● **Description of the task**: Pull every line with the word "style" out of the entries below.

Edit tracking data
________

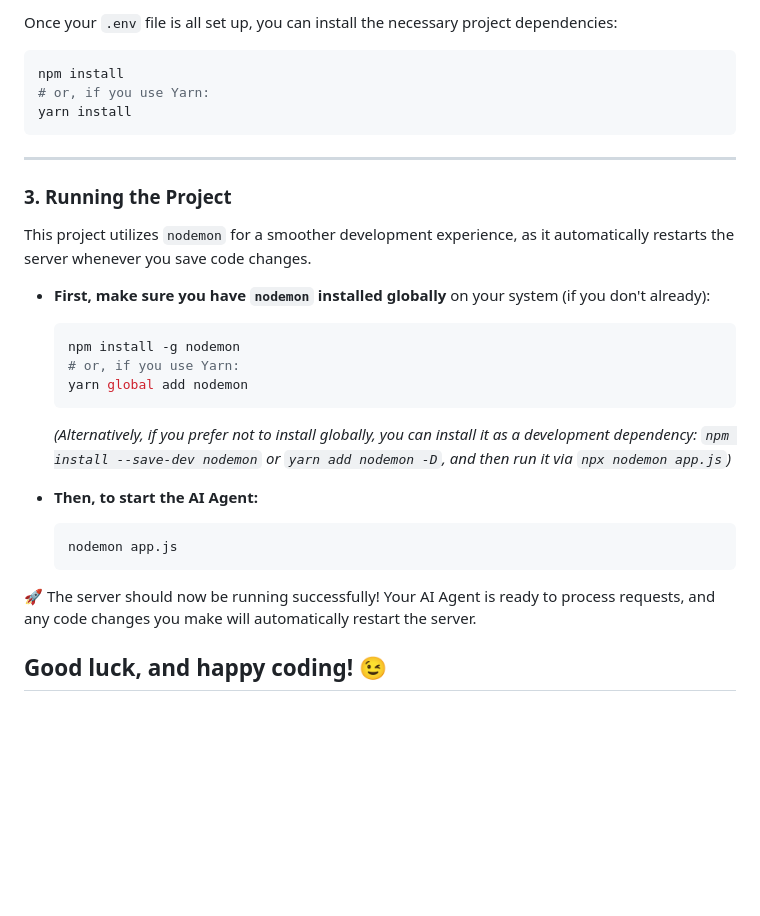
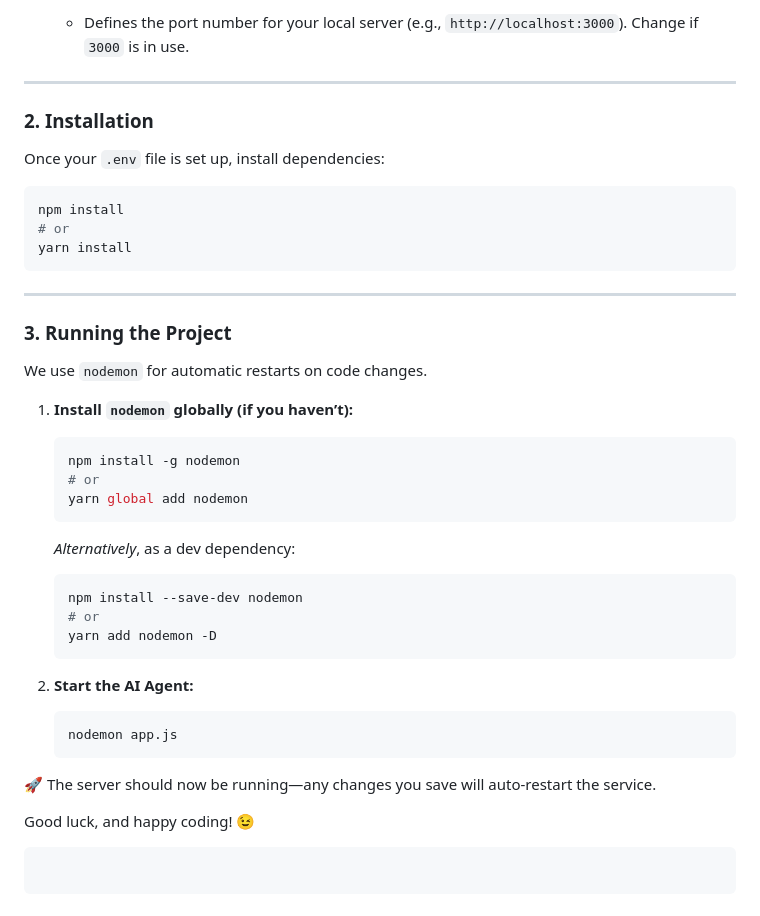
Before and after one commit to Arash-Rostami/AI-Agent, a Markdown page: README.md, the part around one of its changes. Drawn GitHub-style; blank space fills up the shorter version.

````diff
--- a/README.md
+++ b/README.md
@@ -66,34 +84,49 @@ PORT=3000
 
-Once your `.env` file is all set up, you can install the necessary project dependencies:
+  * Defines the port number for your local server (e.g., `http://localhost:3000`). Change if `3000` is in use.
+
+---
+
+### 2. Installation
+
+Once your `.env` file is set up, install dependencies:
 
 ```bash
 npm install
-# or, if you use Yarn:
+# or
 yarn install
 ```
 
------
+---
 
-### 3\. Running the Project
+### 3. Running the Project
 
-This project utilizes `nodemon` for a smoother development experience, as it automatically restarts the server whenever you save code changes.
+We use `nodemon` for automatic restarts on code changes.
 
-  * **First, make sure you have `nodemon` installed globally** on your system (if you don't already):
+1. **Install `nodemon` globally (if you haven’t):**
 
-    ```bash
-    npm install -g nodemon
-    # or, if you use Yarn:
-    yarn global add nodemon
-    ```
+   ```bash
+   npm install -g nodemon
+   # or
+   yarn global add nodemon
+   ```
 
-    *(Alternatively, if you prefer not to install globally, you can install it as a development dependency: `npm install --save-dev nodemon` or `yarn add nodemon -D`, and then run it via `npx nodemon app.js`)*
+   *Alternatively*, as a dev dependency:
 
-  * **Then, to start the AI Agent:**
+   ```bash
+   npm install --save-dev nodemon
+   # or
+   yarn add nodemon -D
+   ```
 
-    ```bash
-    nodemon app.js
-    ```
+2. **Start the AI Agent:**
 
-🚀 The server should now be running successfully\! Your AI Agent is ready to process requests, and any code changes you make will automatically restart the server.
+   ```bash
+   nodemon app.js
+   ```
 
-## Good luck, and happy coding\! 😉
+🚀 The server should now be running—any changes you save will auto-restart the service.
+
+Good luck, and happy coding! 😉
+
+```
+```
````
Also changed, not shown: other parts of README.md (+45 -27 lines).
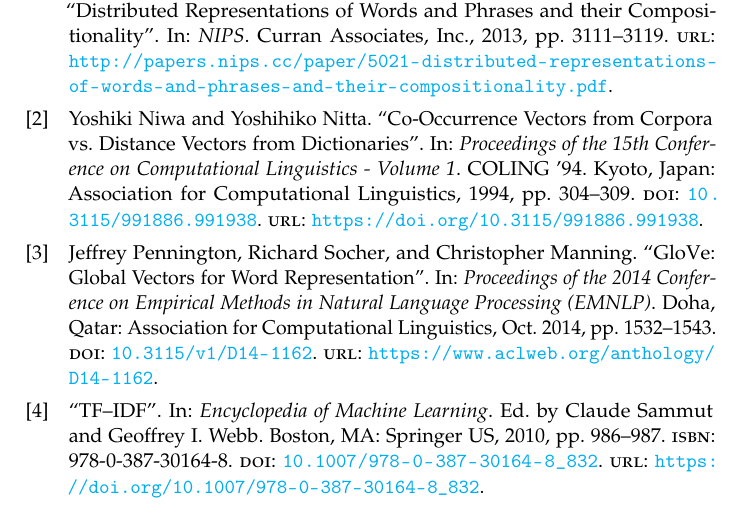
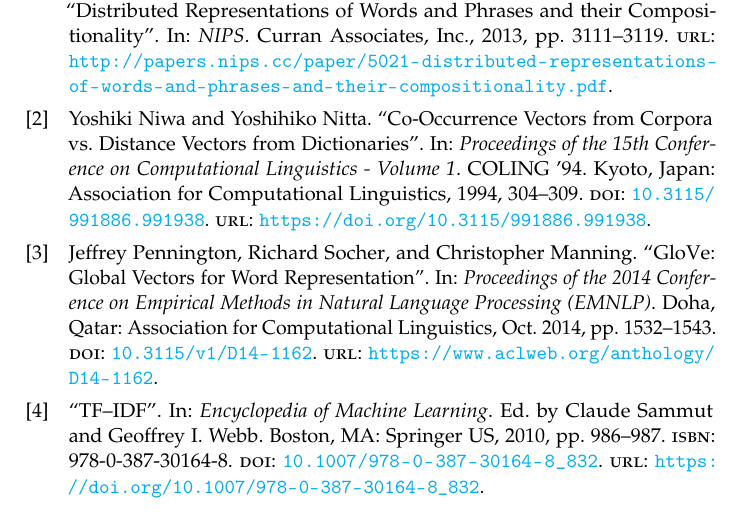
Before and after one commit to Wadaboa/squad-question-answering, a LaTeX document (report/report.tex): part of page 9 of 9, cut so that both start at the same text. Compiled offline with pdfLaTeX.

Commit message:
:books: edit report latex packages

```diff
--- a/report/report.tex
+++ b/report/report.tex
@@ -24,20 +24,8 @@
 \usepackage{breqn}
 \usepackage{caption}
 \usepackage{subcaption}
-\usepackage{minted}
-\setminted{
-   numberblanklines=false,
-   mathescape,
-   texcomments,
-   autogobble,
-   breakanywhere,
-   breakautoindent,
-   breaklines,
-   frame=none
-}
-\setminted[python]{python3}
 \usepackage[
-   backend=biber,%
+   backend=bibtex,%
    bibencoding=utf8,%
    language=english,%
    style=numeric-comp,%
```
Also changed, not shown: report/report.pdf.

________

● **Response**:
Before and after one commit to Arash-Rostami/AI-Agent, a Markdown page: README.md, the part around one of its changes. Drawn GitHub-style; blank space fills up the shorter version.
    style=numeric-comp,%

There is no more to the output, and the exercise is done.